This is the Time to Shine

Since motor imagery has such influence on motor activity, to be effective, athletes should always visualize their performances in real-time [the motor imagery should match the actual timing of the intended motor skill (2010, Guillot, Hoyek et al. 2012)].  This point appears to be particularly relevant to highly automated tasks that have been trained for many hours (Guillot, Louis et al. 2010).  Imaging movements in an alternate timing organization could very well induce inaccurate timing parameters when the skill is subsequently performed (Guillot, Hoyek et al. 2012).  In other words, if an athlete slows down a motor image in their mind, then they at risk of slowing down the subsequent performance.  This point also has implications for the ‘slow motion’ walk-throughs skaters tend to do by the boards before they attempt a jump.  They do this to think deeply about all the movements about to take place.  Unfortunately, this trains the motor system to slow down as well.

In part 03 we will discuss motor imagery in practice.  To follow this motor imagery series, expect an extensive six part series on external focus of attention that builds from motor imagery research.  External focus of attention is a vital component of the ACSkating curriculum.


(2010). The Neurophysiological Foundations of Mental and Motor Imagery. Oxford, UK, Oxford University Press.
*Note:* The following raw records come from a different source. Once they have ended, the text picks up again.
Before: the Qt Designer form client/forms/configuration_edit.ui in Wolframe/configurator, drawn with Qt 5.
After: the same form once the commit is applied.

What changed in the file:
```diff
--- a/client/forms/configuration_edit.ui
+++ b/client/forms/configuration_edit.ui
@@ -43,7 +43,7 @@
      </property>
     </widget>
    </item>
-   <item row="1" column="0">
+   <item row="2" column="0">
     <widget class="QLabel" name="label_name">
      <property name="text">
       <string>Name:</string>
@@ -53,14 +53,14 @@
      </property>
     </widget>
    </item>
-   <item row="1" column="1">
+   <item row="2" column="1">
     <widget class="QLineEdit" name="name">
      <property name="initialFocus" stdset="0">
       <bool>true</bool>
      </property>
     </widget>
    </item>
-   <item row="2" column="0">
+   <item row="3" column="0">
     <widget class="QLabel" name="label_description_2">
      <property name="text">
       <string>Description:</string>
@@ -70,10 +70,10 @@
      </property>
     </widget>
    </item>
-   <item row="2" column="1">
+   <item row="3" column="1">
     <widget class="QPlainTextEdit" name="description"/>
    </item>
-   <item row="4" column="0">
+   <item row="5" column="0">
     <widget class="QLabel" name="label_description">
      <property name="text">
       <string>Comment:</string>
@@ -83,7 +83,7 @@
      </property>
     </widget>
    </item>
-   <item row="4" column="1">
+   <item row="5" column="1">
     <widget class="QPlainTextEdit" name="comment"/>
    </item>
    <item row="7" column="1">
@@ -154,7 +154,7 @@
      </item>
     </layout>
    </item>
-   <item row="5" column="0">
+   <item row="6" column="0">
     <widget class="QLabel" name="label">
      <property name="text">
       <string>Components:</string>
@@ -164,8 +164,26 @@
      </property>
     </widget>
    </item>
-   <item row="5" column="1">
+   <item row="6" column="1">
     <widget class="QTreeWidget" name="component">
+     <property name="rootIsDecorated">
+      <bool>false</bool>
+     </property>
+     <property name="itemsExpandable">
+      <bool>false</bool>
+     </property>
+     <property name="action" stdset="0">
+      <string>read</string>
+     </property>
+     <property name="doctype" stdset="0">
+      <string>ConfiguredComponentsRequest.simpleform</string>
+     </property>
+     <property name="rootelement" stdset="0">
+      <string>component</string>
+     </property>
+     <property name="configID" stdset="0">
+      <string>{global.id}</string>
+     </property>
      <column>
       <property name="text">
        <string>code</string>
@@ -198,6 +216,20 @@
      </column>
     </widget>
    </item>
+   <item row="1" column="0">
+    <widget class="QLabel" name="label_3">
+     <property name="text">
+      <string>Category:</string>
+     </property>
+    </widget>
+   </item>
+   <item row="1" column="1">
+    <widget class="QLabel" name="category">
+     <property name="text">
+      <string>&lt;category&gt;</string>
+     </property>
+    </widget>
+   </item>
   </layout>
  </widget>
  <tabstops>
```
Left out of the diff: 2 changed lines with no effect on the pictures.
Collet, C. and A. Guillot (2010). Autonomic nervous system activities during imagined movements. The Neurophysiological Foundations of Mental and Motor Imagery. A. Guillot and C. Collet. Oxford, UK, Oxford University Press.

Decety, J. (1996). “The neurophysiological basis of motor imagery.” Behavioral Brain Research77(1-2): 45-52.

Guillot, A., N. Hoyek, M. Louis and C. Collet (2012). “Understanding the timing of motor imagery: recent findings and future directions.” International Review of Sport and Exercise Psychology5(1): 3-22.

Guillot, A., M. Louis and C. Collet (2010). Neurophysiological substrates of motor imagery ability. The Neurophysiological Foundations of Mental and Motor Imagery. A. Guillot and C. Collet. Oxford Oxford University Press.

Lorey, B., M. Bischoff, S. Pilgramm, R. Stark, J. Munzert and K. Zentgraf (2009). “The embodied nature of motor imagery: the influence of posture and perspective.” Experimental Brain Research194(2): 233-243.

Lotze, M. and K. Zentgraf (2010). Contribution of the primary motor cortex to motor imagery. The Neurophysiological Foundations of Mental and Motor Imagery. A. Guillot and C. Collet. Oxford, Oxford University Press.

Mack, G. and D. Casstevens (2001). Mind Gym, Contemporary Books.

McKenzie, S. and H. Eichenbaum (2011). “Consolidation and reconsolidation: two lives of memories?” Neuron71(2): 224-233.

Neuper, C. and G. Pfurtscheller (2010). Electroencephalographic characteristics during motor imagery. The Neurophysiological Foundations of Mental and Motor Imagery. A. Guillot and C. Collet. Oxford, Oxford University Press.

Oishi, K., T. Kasai and T. Maeshima (2000). “Autonomic response specificity during motor imagery.” Journal of Physiological Anthropology and Applied Human Science19(6): 255-261.

Oishi, K. and T. Maeshima (2004). “Autonomic nervous system activities during motor imagery in elite athletes.” Journal of Clinical Neurophysiology21(3): 170-179.

Stinear, C. M. (2010). Corticospinal facilitation during motor imagery. The Neurophysiological Foundations of Mental and Motor Imagery. A. Guillot and C. Collet. Oxford, Oxford University Press.

Trempe, M. and L. Proteau (2012). “11 Motor skill consolidation.” Skill acquisition in sport: Research, theory and practice: 192.